§ Description of the task:
Every line of the listing below is to be duplicated exactly, with the pictures left out.

§ Supplied records:

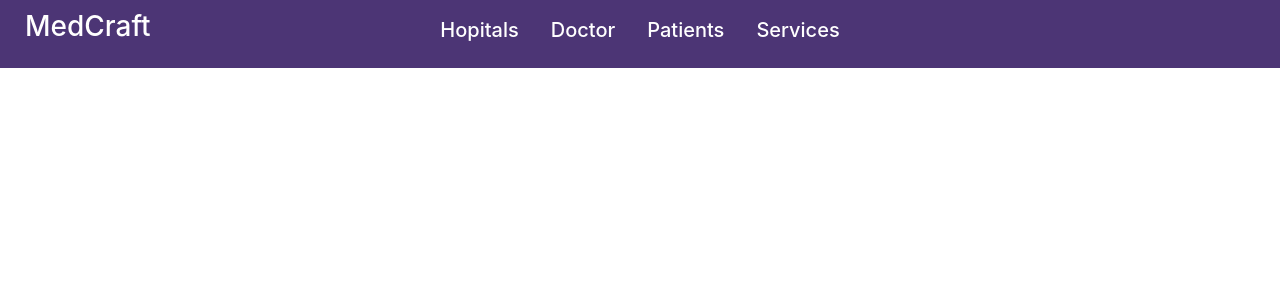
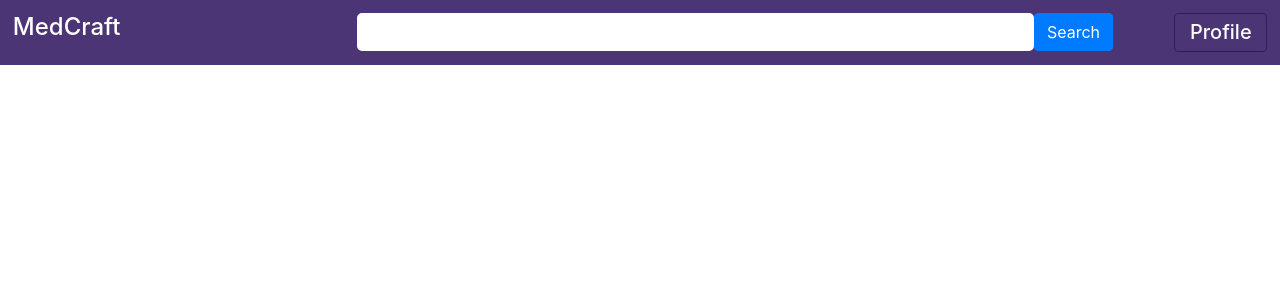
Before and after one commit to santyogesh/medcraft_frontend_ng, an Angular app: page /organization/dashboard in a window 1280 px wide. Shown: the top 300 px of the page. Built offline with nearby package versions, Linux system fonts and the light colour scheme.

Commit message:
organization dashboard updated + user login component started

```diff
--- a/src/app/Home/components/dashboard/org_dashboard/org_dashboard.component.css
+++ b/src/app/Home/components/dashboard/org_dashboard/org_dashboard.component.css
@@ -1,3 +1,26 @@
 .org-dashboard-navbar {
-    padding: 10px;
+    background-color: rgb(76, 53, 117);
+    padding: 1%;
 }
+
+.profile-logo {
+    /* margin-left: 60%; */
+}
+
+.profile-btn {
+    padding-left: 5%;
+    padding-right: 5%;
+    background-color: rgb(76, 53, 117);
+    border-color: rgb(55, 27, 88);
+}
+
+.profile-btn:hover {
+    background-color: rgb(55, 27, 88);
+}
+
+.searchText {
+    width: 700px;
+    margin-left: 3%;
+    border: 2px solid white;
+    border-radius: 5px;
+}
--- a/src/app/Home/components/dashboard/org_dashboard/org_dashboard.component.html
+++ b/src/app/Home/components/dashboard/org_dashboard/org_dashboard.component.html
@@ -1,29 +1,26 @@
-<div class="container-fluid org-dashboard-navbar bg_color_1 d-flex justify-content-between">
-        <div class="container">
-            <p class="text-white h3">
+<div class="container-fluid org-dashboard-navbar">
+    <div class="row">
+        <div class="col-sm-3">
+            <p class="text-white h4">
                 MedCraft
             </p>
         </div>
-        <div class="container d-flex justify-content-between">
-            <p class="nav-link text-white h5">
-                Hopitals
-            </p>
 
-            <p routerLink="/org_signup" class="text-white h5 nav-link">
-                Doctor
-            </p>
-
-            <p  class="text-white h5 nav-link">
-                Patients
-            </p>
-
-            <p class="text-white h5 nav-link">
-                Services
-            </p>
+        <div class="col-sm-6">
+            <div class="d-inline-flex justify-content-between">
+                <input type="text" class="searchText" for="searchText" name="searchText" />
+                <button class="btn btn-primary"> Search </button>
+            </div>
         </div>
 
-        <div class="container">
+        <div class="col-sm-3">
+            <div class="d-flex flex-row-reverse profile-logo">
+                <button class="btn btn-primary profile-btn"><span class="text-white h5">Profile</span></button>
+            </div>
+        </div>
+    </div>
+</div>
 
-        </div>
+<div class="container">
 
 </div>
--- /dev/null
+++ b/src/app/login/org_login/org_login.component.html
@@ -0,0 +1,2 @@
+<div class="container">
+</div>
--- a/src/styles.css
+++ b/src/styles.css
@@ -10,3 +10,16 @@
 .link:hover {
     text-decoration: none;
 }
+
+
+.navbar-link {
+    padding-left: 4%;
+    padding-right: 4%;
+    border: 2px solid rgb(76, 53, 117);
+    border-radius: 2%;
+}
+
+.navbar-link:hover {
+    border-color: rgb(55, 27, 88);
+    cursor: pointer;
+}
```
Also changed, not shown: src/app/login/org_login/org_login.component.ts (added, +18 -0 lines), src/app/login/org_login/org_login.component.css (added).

§ Exercise result:
Before and after one commit to santyogesh/medcraft_frontend_ng, an Angular app: page /organization/dashboard in a window 1280 px wide. Shown: the top 300 px of the page. Built offline with nearby package versions, Linux system fonts and the light colour scheme.

Commit message:
organization dashboard updated + user login component started

```diff
--- a/src/app/Home/components/dashboard/org_dashboard/org_dashboard.component.css
+++ b/src/app/Home/components/dashboard/org_dashboard/org_dashboard.component.css
@@ -1,3 +1,26 @@
 .org-dashboard-navbar {
-    padding: 10px;
+    background-color: rgb(76, 53, 117);
+    padding: 1%;
 }
+
+.profile-logo {
+    /* margin-left: 60%; */
+}
+
+.profile-btn {
+    padding-left: 5%;
+    padding-right: 5%;
+    background-color: rgb(76, 53, 117);
+    border-color: rgb(55, 27, 88);
+}
+
+.profile-btn:hover {
+    background-color: rgb(55, 27, 88);
+}
+
+.searchText {
+    width: 700px;
+    margin-left: 3%;
+    border: 2px solid white;
+    border-radius: 5px;
+}
--- a/src/app/Home/components/dashboard/org_dashboard/org_dashboard.component.html
+++ b/src/app/Home/components/dashboard/org_dashboard/org_dashboard.component.html
@@ -1,29 +1,26 @@
-<div class="container-fluid org-dashboard-navbar bg_color_1 d-flex justify-content-between">
-        <div class="container">
-            <p class="text-white h3">
+<div class="container-fluid org-dashboard-navbar">
+    <div class="row">
+        <div class="col-sm-3">
+            <p class="text-white h4">
                 MedCraft
             </p>
         </div>
-        <div class="container d-flex justify-content-between">
-            <p class="nav-link text-white h5">
-                Hopitals
-            </p>
 
-            <p routerLink="/org_signup" class="text-white h5 nav-link">
-                Doctor
-            </p>
-
-            <p  class="text-white h5 nav-link">
-                Patients
-            </p>
-
-            <p class="text-white h5 nav-link">
-                Services
-            </p>
+        <div class="col-sm-6">
+            <div class="d-inline-flex justify-content-between">
+                <input type="text" class="searchText" for="searchText" name="searchText" />
+                <button class="btn btn-primary"> Search </button>
+            </div>
         </div>
 
-        <div class="container">
+        <div class="col-sm-3">
+            <div class="d-flex flex-row-reverse profile-logo">
+                <button class="btn btn-primary profile-btn"><span class="text-white h5">Profile</span></button>
+            </div>
+        </div>
+    </div>
+</div>
 
-        </div>
+<div class="container">
 
 </div>
--- /dev/null
+++ b/src/app/login/org_login/org_login.component.html
@@ -0,0 +1,2 @@
+<div class="container">
+</div>
--- a/src/styles.css
+++ b/src/styles.css
@@ -10,3 +10,16 @@
 .link:hover {
     text-decoration: none;
 }
+
+
+.navbar-link {
+    padding-left: 4%;
+    padding-right: 4%;
+    border: 2px solid rgb(76, 53, 117);
+    border-radius: 2%;
+}
+
+.navbar-link:hover {
+    border-color: rgb(55, 27, 88);
+    cursor: pointer;
+}
```
Also changed, not shown: src/app/login/org_login/org_login.component.ts (added, +18 -0 lines), src/app/login/org_login/org_login.component.css (added).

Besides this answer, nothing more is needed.